Data to process —
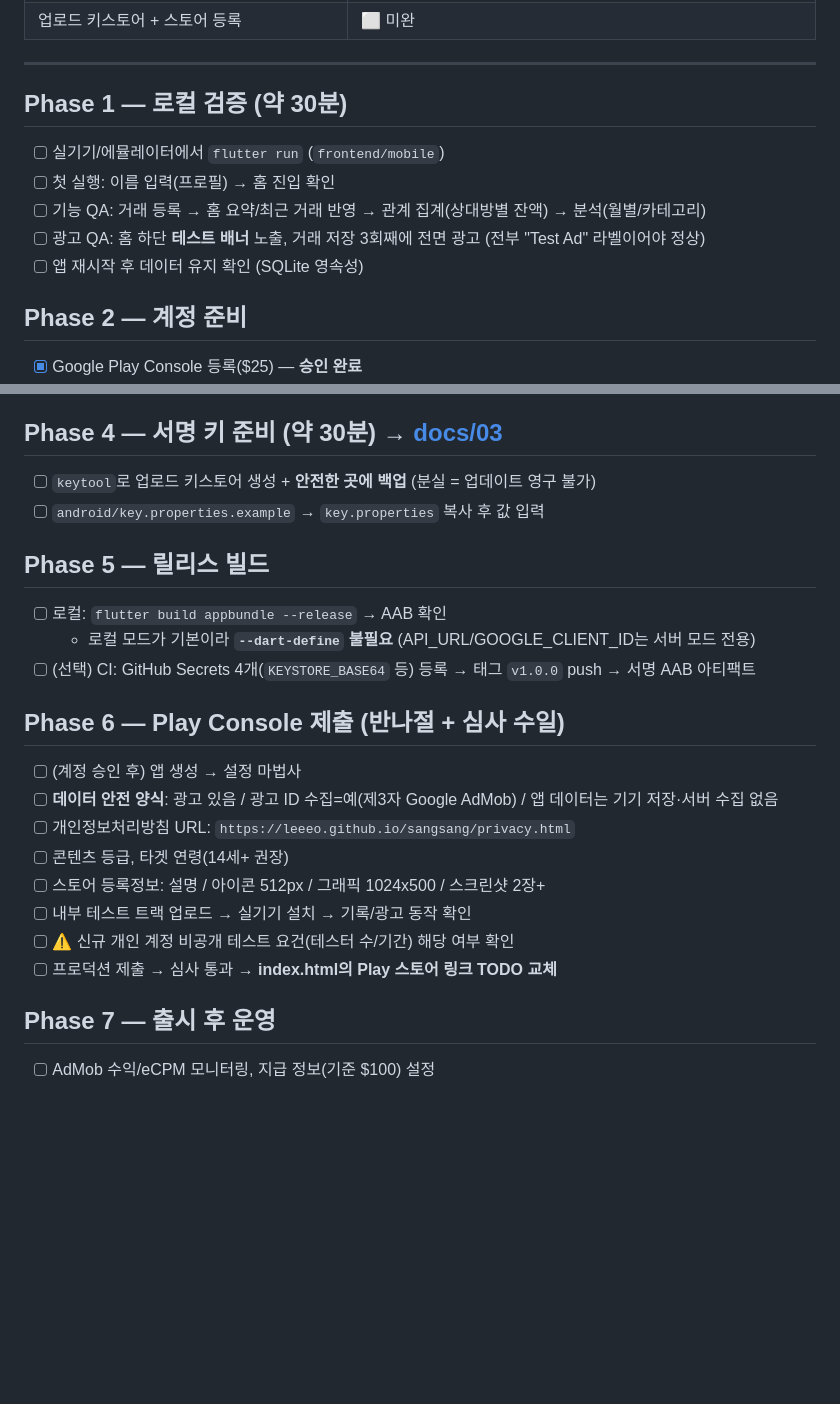
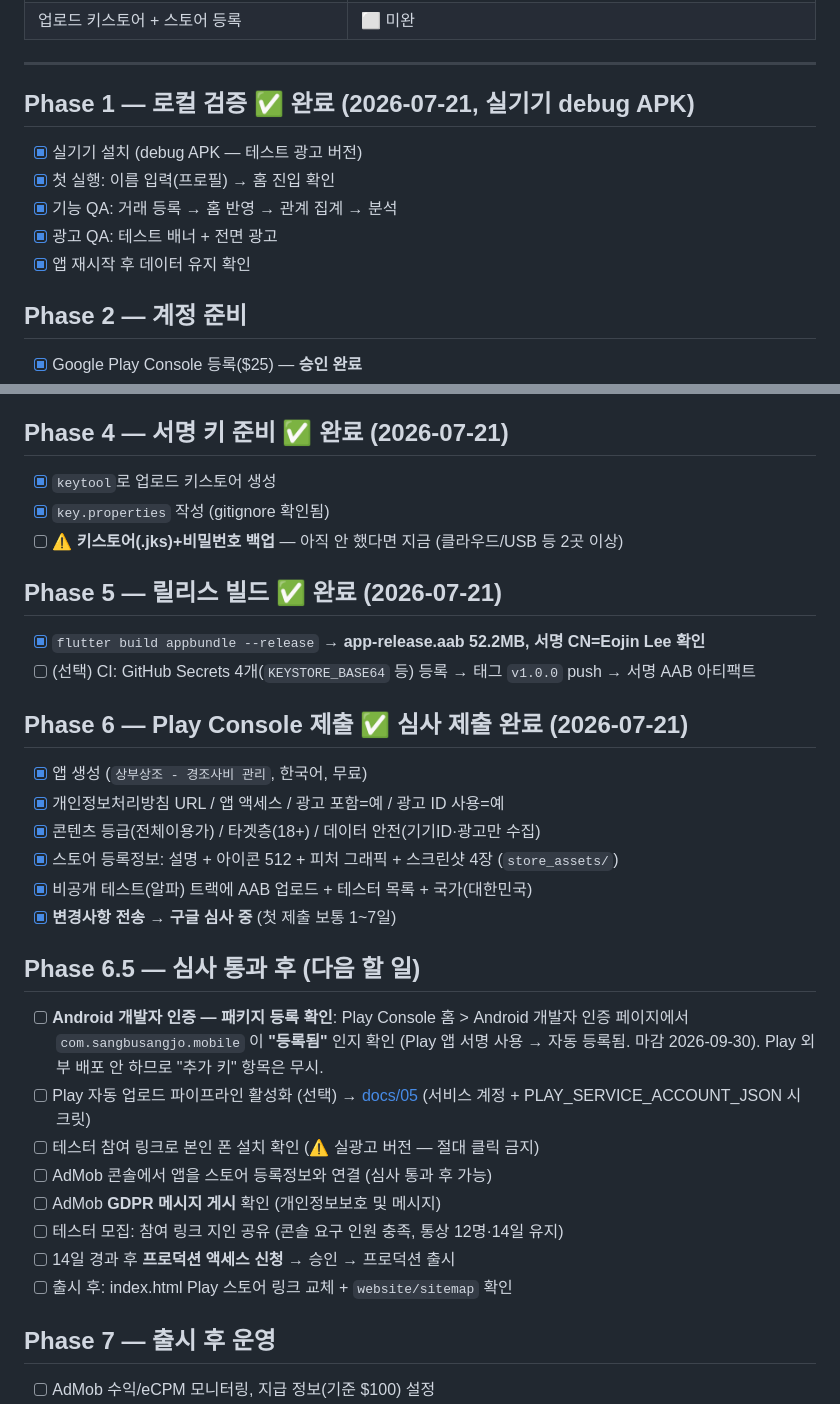
Before and after one commit to leeeo/sangsang, a Markdown page: PLAN.md, 2 parts joined by grey strips. Rendered like a GitHub page; blank space fills up the shorter version.

Commit message:
docs(plan): mark phases 1/4/5/6 done, add Android developer verification check

```diff
--- a/PLAN.md
+++ b/PLAN.md
@@ -21,13 +21,13 @@
 
 ---
 
-## Phase 1 — 로컬 검증 (약 30분)
+## Phase 1 — 로컬 검증 ✅ 완료 (2026-07-21, 실기기 debug APK)
 
-- [ ] 실기기/에뮬레이터에서 `flutter run` (`frontend/mobile`)
-- [ ] 첫 실행: 이름 입력(프로필) → 홈 진입 확인
-- [ ] 기능 QA: 거래 등록 → 홈 요약/최근 거래 반영 → 관계 집계(상대방별 잔액) → 분석(월별/카테고리)
-- [ ] 광고 QA: 홈 하단 **테스트 배너** 노출, 거래 저장 3회째에 전면 광고 (전부 "Test Ad" 라벨이어야 정상)
-- [ ] 앱 재시작 후 데이터 유지 확인 (SQLite 영속성)
+- [x] 실기기 설치 (debug APK — 테스트 광고 버전)
+- [x] 첫 실행: 이름 입력(프로필) → 홈 진입 확인
+- [x] 기능 QA: 거래 등록 → 홈 반영 → 관계 집계 → 분석
+- [x] 광고 QA: 테스트 배너 + 전면 광고
+- [x] 앱 재시작 후 데이터 유지 확인
 
 ## Phase 2 — 계정 준비
 
@@ -45,27 +45,36 @@
 - [ ] 스토어 등록정보의 웹사이트 항목에 `https://leeeo.github.io/sangsang/` 입력 (크롤러가 루트 도메인 추출)
 - [ ] ⚠️ **절대 자기 광고 클릭 금지** (계정 영구 정지 사유) — 실ID 적용된 새 빌드부터 실제 광고 노출됨
 
-## Phase 4 — 서명 키 준비 (약 30분) → [docs/03](docs/03-android-release.md)
+## Phase 4 — 서명 키 준비 ✅ 완료 (2026-07-21)
 
-- [ ] `keytool`로 업로드 키스토어 생성 + **안전한 곳에 백업** (분실 = 업데이트 영구 불가)
-- [ ] `android/key.properties.example` → `key.properties` 복사 후 값 입력
+- [x] `keytool`로 업로드 키스토어 생성
+- [x] `key.properties` 작성 (gitignore 확인됨)
+- [ ] ⚠️ **키스토어(.jks)+비밀번호 백업** — 아직 안 했다면 지금 (클라우드/USB 등 2곳 이상)
 
-## Phase 5 — 릴리스 빌드
+## Phase 5 — 릴리스 빌드 ✅ 완료 (2026-07-21)
 
-- [ ] 로컬: `flutter build appbundle --release` → AAB 확인
-  - 로컬 모드가 기본이라 **`--dart-define` 불필요** (API_URL/GOOGLE_CLIENT_ID는 서버 모드 전용)
+- [x] `flutter build appbundle --release` → **app-release.aab 52.2MB, 서명 CN=Eojin Lee 확인**
 - [ ] (선택) CI: GitHub Secrets 4개(`KEYSTORE_BASE64` 등) 등록 → 태그 `v1.0.0` push → 서명 AAB 아티팩트
 
-## Phase 6 — Play Console 제출 (반나절 + 심사 수일)
+## Phase 6 — Play Console 제출 ✅ 심사 제출 완료 (2026-07-21)
 
-- [ ] (계정 승인 후) 앱 생성 → 설정 마법사
-- [ ] **데이터 안전 양식**: 광고 있음 / 광고 ID 수집=예(제3자 Google AdMob) / 앱 데이터는 기기 저장·서버 수집 없음
-- [ ] 개인정보처리방침 URL: `https://leeeo.github.io/sangsang/privacy.html`
-- [ ] 콘텐츠 등급, 타겟 연령(14세+ 권장)
-- [ ] 스토어 등록정보: 설명 / 아이콘 512px / 그래픽 1024x500 / 스크린샷 2장+
-- [ ] 내부 테스트 트랙 업로드 → 실기기 설치 → 기록/광고 동작 확인
-- [ ] ⚠️ 신규 개인 계정 비공개 테스트 요건(테스터 수/기간) 해당 여부 확인
-- [ ] 프로덕션 제출 → 심사 통과 → **index.html의 Play 스토어 링크 TODO 교체**
+- [x] 앱 생성 (`상부상조 - 경조사비 관리`, 한국어, 무료)
+- [x] 개인정보처리방침 URL / 앱 액세스 / 광고 포함=예 / 광고 ID 사용=예
+- [x] 콘텐츠 등급(전체이용가) / 타겟층(18+) / 데이터 안전(기기ID·광고만 수집)
+- [x] 스토어 등록정보: 설명 + 아이콘 512 + 피처 그래픽 + 스크린샷 4장 (`store_assets/`)
+- [x] 비공개 테스트(알파) 트랙에 AAB 업로드 + 테스터 목록 + 국가(대한민국)
+- [x] **변경사항 전송 → 구글 심사 중** (첫 제출 보통 1~7일)
+
+## Phase 6.5 — 심사 통과 후 (다음 할 일)
+
+- [ ] **Android 개발자 인증 — 패키지 등록 확인**: Play Console 홈 > Android 개발자 인증 페이지에서 `com.sangbusangjo.mobile` 이 **"등록됨"** 인지 확인 (Play 앱 서명 사용 → 자동 등록됨. 마감 2026-09-30). Play 외부 배포 안 하므로 "추가 키" 항목은 무시.
+- [ ] Play 자동 업로드 파이프라인 활성화 (선택) → [docs/05](docs/05-play-auto-upload.md) (서비스 계정 + PLAY_SERVICE_ACCOUNT_JSON 시크릿)
+- [ ] 테스터 참여 링크로 본인 폰 설치 확인 (⚠️ 실광고 버전 — 절대 클릭 금지)
+- [ ] AdMob 콘솔에서 앱을 스토어 등록정보와 연결 (심사 통과 후 가능)
+- [ ] AdMob **GDPR 메시지 게시** 확인 (개인정보보호 및 메시지)
+- [ ] 테스터 모집: 참여 링크 지인 공유 (콘솔 요구 인원 충족, 통상 12명·14일 유지)
+- [ ] 14일 경과 후 **프로덕션 액세스 신청** → 승인 → 프로덕션 출시
+- [ ] 출시 후: index.html Play 스토어 링크 교체 + `website/sitemap` 확인
 
 ## Phase 7 — 출시 후 운영
 
```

Task directions — Nothing but the pictures may be dropped; restate the material word for word.

Answer to this problem —
Before and after one commit to leeeo/sangsang, a Markdown page: PLAN.md, 2 parts joined by grey strips. Rendered like a GitHub page; blank space fills up the shorter version.

Commit message:
docs(plan): mark phases 1/4/5/6 done, add Android developer verification check

```diff
--- a/PLAN.md
+++ b/PLAN.md
@@ -21,13 +21,13 @@
 
 ---
 
-## Phase 1 — 로컬 검증 (약 30분)
+## Phase 1 — 로컬 검증 ✅ 완료 (2026-07-21, 실기기 debug APK)
 
-- [ ] 실기기/에뮬레이터에서 `flutter run` (`frontend/mobile`)
-- [ ] 첫 실행: 이름 입력(프로필) → 홈 진입 확인
-- [ ] 기능 QA: 거래 등록 → 홈 요약/최근 거래 반영 → 관계 집계(상대방별 잔액) → 분석(월별/카테고리)
-- [ ] 광고 QA: 홈 하단 **테스트 배너** 노출, 거래 저장 3회째에 전면 광고 (전부 "Test Ad" 라벨이어야 정상)
-- [ ] 앱 재시작 후 데이터 유지 확인 (SQLite 영속성)
+- [x] 실기기 설치 (debug APK — 테스트 광고 버전)
+- [x] 첫 실행: 이름 입력(프로필) → 홈 진입 확인
+- [x] 기능 QA: 거래 등록 → 홈 반영 → 관계 집계 → 분석
+- [x] 광고 QA: 테스트 배너 + 전면 광고
+- [x] 앱 재시작 후 데이터 유지 확인
 
 ## Phase 2 — 계정 준비
 
@@ -45,27 +45,36 @@
 - [ ] 스토어 등록정보의 웹사이트 항목에 `https://leeeo.github.io/sangsang/` 입력 (크롤러가 루트 도메인 추출)
 - [ ] ⚠️ **절대 자기 광고 클릭 금지** (계정 영구 정지 사유) — 실ID 적용된 새 빌드부터 실제 광고 노출됨
 
-## Phase 4 — 서명 키 준비 (약 30분) → [docs/03](docs/03-android-release.md)
+## Phase 4 — 서명 키 준비 ✅ 완료 (2026-07-21)
 
-- [ ] `keytool`로 업로드 키스토어 생성 + **안전한 곳에 백업** (분실 = 업데이트 영구 불가)
-- [ ] `android/key.properties.example` → `key.properties` 복사 후 값 입력
+- [x] `keytool`로 업로드 키스토어 생성
+- [x] `key.properties` 작성 (gitignore 확인됨)
+- [ ] ⚠️ **키스토어(.jks)+비밀번호 백업** — 아직 안 했다면 지금 (클라우드/USB 등 2곳 이상)
 
-## Phase 5 — 릴리스 빌드
+## Phase 5 — 릴리스 빌드 ✅ 완료 (2026-07-21)
 
-- [ ] 로컬: `flutter build appbundle --release` → AAB 확인
-  - 로컬 모드가 기본이라 **`--dart-define` 불필요** (API_URL/GOOGLE_CLIENT_ID는 서버 모드 전용)
+- [x] `flutter build appbundle --release` → **app-release.aab 52.2MB, 서명 CN=Eojin Lee 확인**
 - [ ] (선택) CI: GitHub Secrets 4개(`KEYSTORE_BASE64` 등) 등록 → 태그 `v1.0.0` push → 서명 AAB 아티팩트
 
-## Phase 6 — Play Console 제출 (반나절 + 심사 수일)
+## Phase 6 — Play Console 제출 ✅ 심사 제출 완료 (2026-07-21)
 
-- [ ] (계정 승인 후) 앱 생성 → 설정 마법사
-- [ ] **데이터 안전 양식**: 광고 있음 / 광고 ID 수집=예(제3자 Google AdMob) / 앱 데이터는 기기 저장·서버 수집 없음
-- [ ] 개인정보처리방침 URL: `https://leeeo.github.io/sangsang/privacy.html`
-- [ ] 콘텐츠 등급, 타겟 연령(14세+ 권장)
-- [ ] 스토어 등록정보: 설명 / 아이콘 512px / 그래픽 1024x500 / 스크린샷 2장+
-- [ ] 내부 테스트 트랙 업로드 → 실기기 설치 → 기록/광고 동작 확인
-- [ ] ⚠️ 신규 개인 계정 비공개 테스트 요건(테스터 수/기간) 해당 여부 확인
-- [ ] 프로덕션 제출 → 심사 통과 → **index.html의 Play 스토어 링크 TODO 교체**
+- [x] 앱 생성 (`상부상조 - 경조사비 관리`, 한국어, 무료)
+- [x] 개인정보처리방침 URL / 앱 액세스 / 광고 포함=예 / 광고 ID 사용=예
+- [x] 콘텐츠 등급(전체이용가) / 타겟층(18+) / 데이터 안전(기기ID·광고만 수집)
+- [x] 스토어 등록정보: 설명 + 아이콘 512 + 피처 그래픽 + 스크린샷 4장 (`store_assets/`)
+- [x] 비공개 테스트(알파) 트랙에 AAB 업로드 + 테스터 목록 + 국가(대한민국)
+- [x] **변경사항 전송 → 구글 심사 중** (첫 제출 보통 1~7일)
+
+## Phase 6.5 — 심사 통과 후 (다음 할 일)
+
+- [ ] **Android 개발자 인증 — 패키지 등록 확인**: Play Console 홈 > Android 개발자 인증 페이지에서 `com.sangbusangjo.mobile` 이 **"등록됨"** 인지 확인 (Play 앱 서명 사용 → 자동 등록됨. 마감 2026-09-30). Play 외부 배포 안 하므로 "추가 키" 항목은 무시.
+- [ ] Play 자동 업로드 파이프라인 활성화 (선택) → [docs/05](docs/05-play-auto-upload.md) (서비스 계정 + PLAY_SERVICE_ACCOUNT_JSON 시크릿)
+- [ ] 테스터 참여 링크로 본인 폰 설치 확인 (⚠️ 실광고 버전 — 절대 클릭 금지)
+- [ ] AdMob 콘솔에서 앱을 스토어 등록정보와 연결 (심사 통과 후 가능)
+- [ ] AdMob **GDPR 메시지 게시** 확인 (개인정보보호 및 메시지)
+- [ ] 테스터 모집: 참여 링크 지인 공유 (콘솔 요구 인원 충족, 통상 12명·14일 유지)
+- [ ] 14일 경과 후 **프로덕션 액세스 신청** → 승인 → 프로덕션 출시
+- [ ] 출시 후: index.html Play 스토어 링크 교체 + `website/sitemap` 확인
 
 ## Phase 7 — 출시 후 운영
 
```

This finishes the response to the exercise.